exceptions to the Sierra Club rule, codified in Rule 28(a)(7), it is now
apparent the majority would have the exceptions swallow the Rule. Ignoring our
longstanding precedent that arguments may not be made for the first time in a
reply brief, see, e.g., Porter v. Shah, 606 F.3d 809, 814 n.3
(D.C. Cir. 2010), during oral argument, see, e.g., United States v.
Southerland, 486 F.3d 1355, 1360 (D.C. Cir. 2007), or during rebuttal oral
argument, see, e.g., Coal. of Battery Recyclers Ass’n v. EPA, 604
F.3d 613, 623 (D.C. Cir. 2010)—they would revise Rule 28(a)(7) to create a
“reasonable belief/effort” mega-exception permitting any party to assert an
entirely new standing theory not only in a reply brief or during oral argument
but even after oral argument.
in the room is that we do not allow “a party to assert an entirely new injury
(and thus, an entirely new theory of standing) in its reply brief,” Coal.
for Responsible Regulation, 684 F.3d at 147, much less in a supplemental
brief. As already noted, in his supplemental affidavit Krawitz raises a new
injury and, thus, a new theory of standing. Yet in response to this undisputed
fact, my colleagues do not attempt to claim Krawitz’s theory of standing is not
new. Instead, they skirt the issue by noting that DEA did not so argue in its
supplemental brief. First and foremost, whether a party has established
standing is for the court—not the parties—to decide. See, e.g., Animal
Legal Defense Fund, Inc. v. Espy, 29 F.3d 720, 723 n.2 (D.C. Cir. 1994)
(“Standing . . . is a jurisdictional issue which cannot be waived or
conceded.”); cf. Am. Library Ass’n, 401 F.3d at 495 (“[W]hether standing
is self-evident must be judged from the perspective of the court[.]”). And the
majority’s statement that Rule 28(a)(7) (let alone Sierra Club) “ha[s]
no relevance” absent an objection, see Maj. Op. 11, is wholly

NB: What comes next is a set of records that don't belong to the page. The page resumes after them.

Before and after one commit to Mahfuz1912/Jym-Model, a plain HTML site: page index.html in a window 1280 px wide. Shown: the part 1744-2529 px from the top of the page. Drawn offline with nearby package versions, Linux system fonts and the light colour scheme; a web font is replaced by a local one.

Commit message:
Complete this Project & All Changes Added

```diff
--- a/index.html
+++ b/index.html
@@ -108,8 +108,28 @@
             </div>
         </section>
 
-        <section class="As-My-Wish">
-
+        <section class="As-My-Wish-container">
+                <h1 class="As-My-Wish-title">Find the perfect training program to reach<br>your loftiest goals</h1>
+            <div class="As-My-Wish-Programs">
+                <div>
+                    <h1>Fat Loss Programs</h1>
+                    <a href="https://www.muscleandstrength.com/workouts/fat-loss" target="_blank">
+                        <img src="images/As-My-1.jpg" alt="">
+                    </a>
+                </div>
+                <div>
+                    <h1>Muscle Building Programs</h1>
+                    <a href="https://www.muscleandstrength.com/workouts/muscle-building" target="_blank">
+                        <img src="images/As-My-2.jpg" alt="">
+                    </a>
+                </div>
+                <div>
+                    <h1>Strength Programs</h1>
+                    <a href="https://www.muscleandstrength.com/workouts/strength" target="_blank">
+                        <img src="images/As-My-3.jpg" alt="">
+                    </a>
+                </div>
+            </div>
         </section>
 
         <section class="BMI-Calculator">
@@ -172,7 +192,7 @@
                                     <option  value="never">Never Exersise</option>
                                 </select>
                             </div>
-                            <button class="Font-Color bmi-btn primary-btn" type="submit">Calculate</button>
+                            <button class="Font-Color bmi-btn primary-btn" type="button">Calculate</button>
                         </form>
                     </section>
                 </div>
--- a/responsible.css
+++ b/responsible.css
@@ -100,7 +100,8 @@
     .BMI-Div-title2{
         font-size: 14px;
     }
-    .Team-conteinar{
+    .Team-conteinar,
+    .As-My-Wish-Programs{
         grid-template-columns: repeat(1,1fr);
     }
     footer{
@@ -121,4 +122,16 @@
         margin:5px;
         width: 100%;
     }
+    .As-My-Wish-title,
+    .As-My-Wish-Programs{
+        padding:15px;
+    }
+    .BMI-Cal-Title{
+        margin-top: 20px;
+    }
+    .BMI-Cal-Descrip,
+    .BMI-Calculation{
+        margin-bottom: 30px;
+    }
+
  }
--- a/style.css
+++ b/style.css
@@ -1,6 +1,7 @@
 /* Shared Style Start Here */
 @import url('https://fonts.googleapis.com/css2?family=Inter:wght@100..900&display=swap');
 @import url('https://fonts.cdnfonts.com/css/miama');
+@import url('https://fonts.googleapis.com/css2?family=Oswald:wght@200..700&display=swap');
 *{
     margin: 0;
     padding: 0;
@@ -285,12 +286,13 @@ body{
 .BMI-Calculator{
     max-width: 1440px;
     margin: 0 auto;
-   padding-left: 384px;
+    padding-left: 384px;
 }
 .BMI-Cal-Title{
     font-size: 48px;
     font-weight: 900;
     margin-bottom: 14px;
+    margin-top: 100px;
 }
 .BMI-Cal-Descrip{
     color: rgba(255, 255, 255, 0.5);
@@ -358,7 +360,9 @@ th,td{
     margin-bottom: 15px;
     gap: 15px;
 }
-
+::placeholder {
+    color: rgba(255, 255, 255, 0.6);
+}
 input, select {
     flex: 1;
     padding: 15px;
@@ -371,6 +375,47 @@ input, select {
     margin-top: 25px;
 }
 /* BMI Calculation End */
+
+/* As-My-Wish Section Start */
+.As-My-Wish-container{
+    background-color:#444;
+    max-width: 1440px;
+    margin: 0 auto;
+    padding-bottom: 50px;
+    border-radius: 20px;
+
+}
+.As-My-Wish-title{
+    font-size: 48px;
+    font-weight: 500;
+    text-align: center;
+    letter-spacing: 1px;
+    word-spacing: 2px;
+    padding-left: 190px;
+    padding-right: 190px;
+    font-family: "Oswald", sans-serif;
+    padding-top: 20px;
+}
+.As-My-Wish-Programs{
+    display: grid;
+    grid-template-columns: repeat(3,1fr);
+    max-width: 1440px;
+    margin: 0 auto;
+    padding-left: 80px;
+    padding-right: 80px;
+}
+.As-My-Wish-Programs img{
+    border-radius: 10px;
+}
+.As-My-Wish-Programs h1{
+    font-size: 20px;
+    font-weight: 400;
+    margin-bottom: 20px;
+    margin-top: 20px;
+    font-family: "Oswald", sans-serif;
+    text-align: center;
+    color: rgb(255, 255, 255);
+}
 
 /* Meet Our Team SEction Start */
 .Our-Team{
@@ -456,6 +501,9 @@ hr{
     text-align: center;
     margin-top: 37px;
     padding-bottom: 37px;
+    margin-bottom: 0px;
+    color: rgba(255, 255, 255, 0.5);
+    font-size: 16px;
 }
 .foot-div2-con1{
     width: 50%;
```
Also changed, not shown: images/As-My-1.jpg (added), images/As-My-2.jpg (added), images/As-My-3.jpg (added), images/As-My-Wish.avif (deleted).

unsupported. In any event, DEA did protest that Krawitz raised a new
standing theory. While DEA did not cite Sierra Club or Rule 28(a)(7), it
maintained that Krawitz “states, for the first time, that he participates in
the ‘Oregon Medical Marijuana Program;’ ” and now “claims not that he is denied
VA pain treatment in Oregon but that the VA prohibits its physicians from
completing a state program form.” Resp’t Supp. Br. 1.
The majority’s new exception
declares that “[i]f the parties reasonably, but mistakenly, believed that the
initial filings before the court had sufficiently demonstrated standing, the
court may—as it did here—request supplemental affidavits and briefing.” Maj.
Op. 10 (citing Pub. Citizen, Inc., 489 F.3d at 1296-97; Am. Library
Ass’n, 401 F.3d at 492, 496); see also Maj. Op. 12 (suggesting we
should allow supplemental briefing if parties make a “reasonable effort” to
satisfy Rule 28(a)(7)). But Public Citizen and American Library
Association establish no such exception to our Rule. See, e.g., Am.
Library Ass’n, 401 F.3d at 492 (establishing exception if the petitioners
“reasonably [but mistakenly] believed their standing [was] self-evident”).
Moreover, I do not see how the majority’s new exception would not apply in
virtually every case—presumably parties do not make “unreasonable” standing
arguments or fail to use reasonable efforts to establish their standing.